(De Gruyter) – Porous Cu35Ni15Cr is an important material for the production of molten carbonate fuel cells, which represent a promising next-generation technology for direct conversion of fuel gases (e.g., natural gas, hydrogen, coal gas) to electricity. In this paper, the authors investigate and optimize ball milling and sintering times of this material, ultimately settling on 18 hours ball milling followed by a 950°C sintering step.

Molten carbonate fuel cells require porous, metallic anodes to allow the movement of both fuel gas and electrons. Although nickel has historically been used, lower cost anodes have been developed from copper. Although these anodes have passable performance under the high heat and stress conditions inside a molten carbonate fuel cell, additional improvements to mechanical properties have been realized by the addition of small amounts of chromium. The authors investigate the effect of ball milling and sintering time on the final porosity of a NiCuCr alloy based on these factors.

Ultimately, they determine that 18 hours ball milling and a sintering temperature of 950°C provide the best conditions to produce a final anode which combines high porosity (62%) and good mechanical parameters (e.g., yield stress, elastic modulus). Interestingly, the material is composed of two phases with different chemical compositions.
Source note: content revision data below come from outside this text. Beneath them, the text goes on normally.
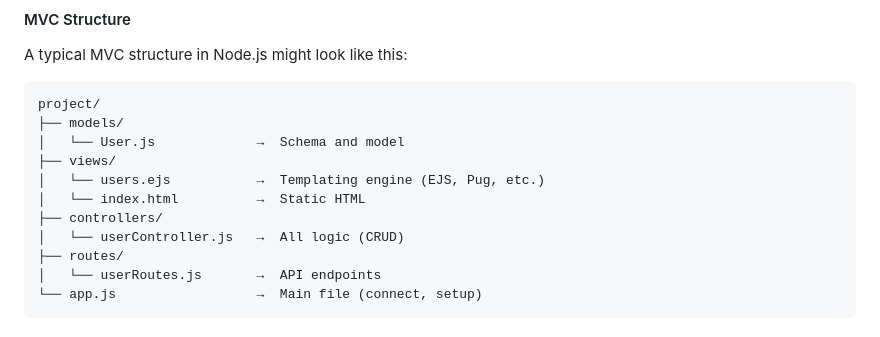
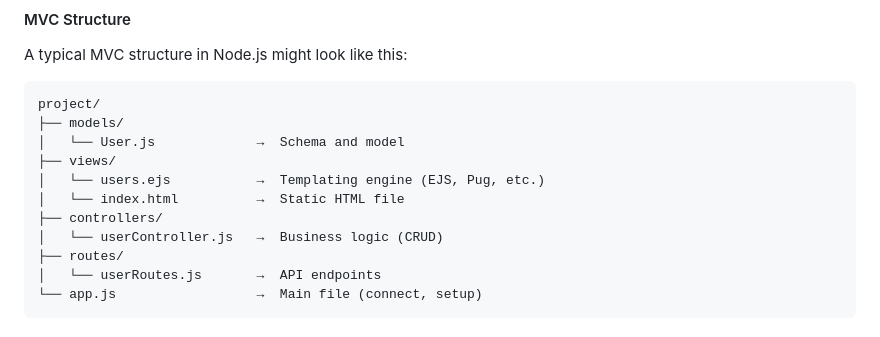
Before and after one commit to decodewithdeepak/node-js, a Markdown page: 0_notes/node-js-notes.md, the part around the change. Rendered like a GitHub page.

Commit message:
refactor: update comments for clarity in project structure

```diff
--- a/0_notes/node-js-notes.md
+++ b/0_notes/node-js-notes.md
@@ -837,9 +837,9 @@ project/
 │   └── User.js             →  Schema and model
 ├── views/
 │   └── users.ejs           →  Templating engine (EJS, Pug, etc.)
-│   └── index.html          →  Static HTML
+│   └── index.html          →  Static HTML file
 ├── controllers/
-│   └── userController.js   →  All logic (CRUD)
+│   └── userController.js   →  Business logic (CRUD)
 ├── routes/
 │   └── userRoutes.js       →  API endpoints
 └── app.js                  →  Main file (connect, setup)
```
Although there are currently few papers looking at anode alloys such as this, the promising results of this paper will hopefully lead to further advancements.


The original full article can be found at De Gruyter Journal Articles.

DOI: 10.1515/msp-2015-0113

Materials Science-Poland. 2015, 33(4), 887-893.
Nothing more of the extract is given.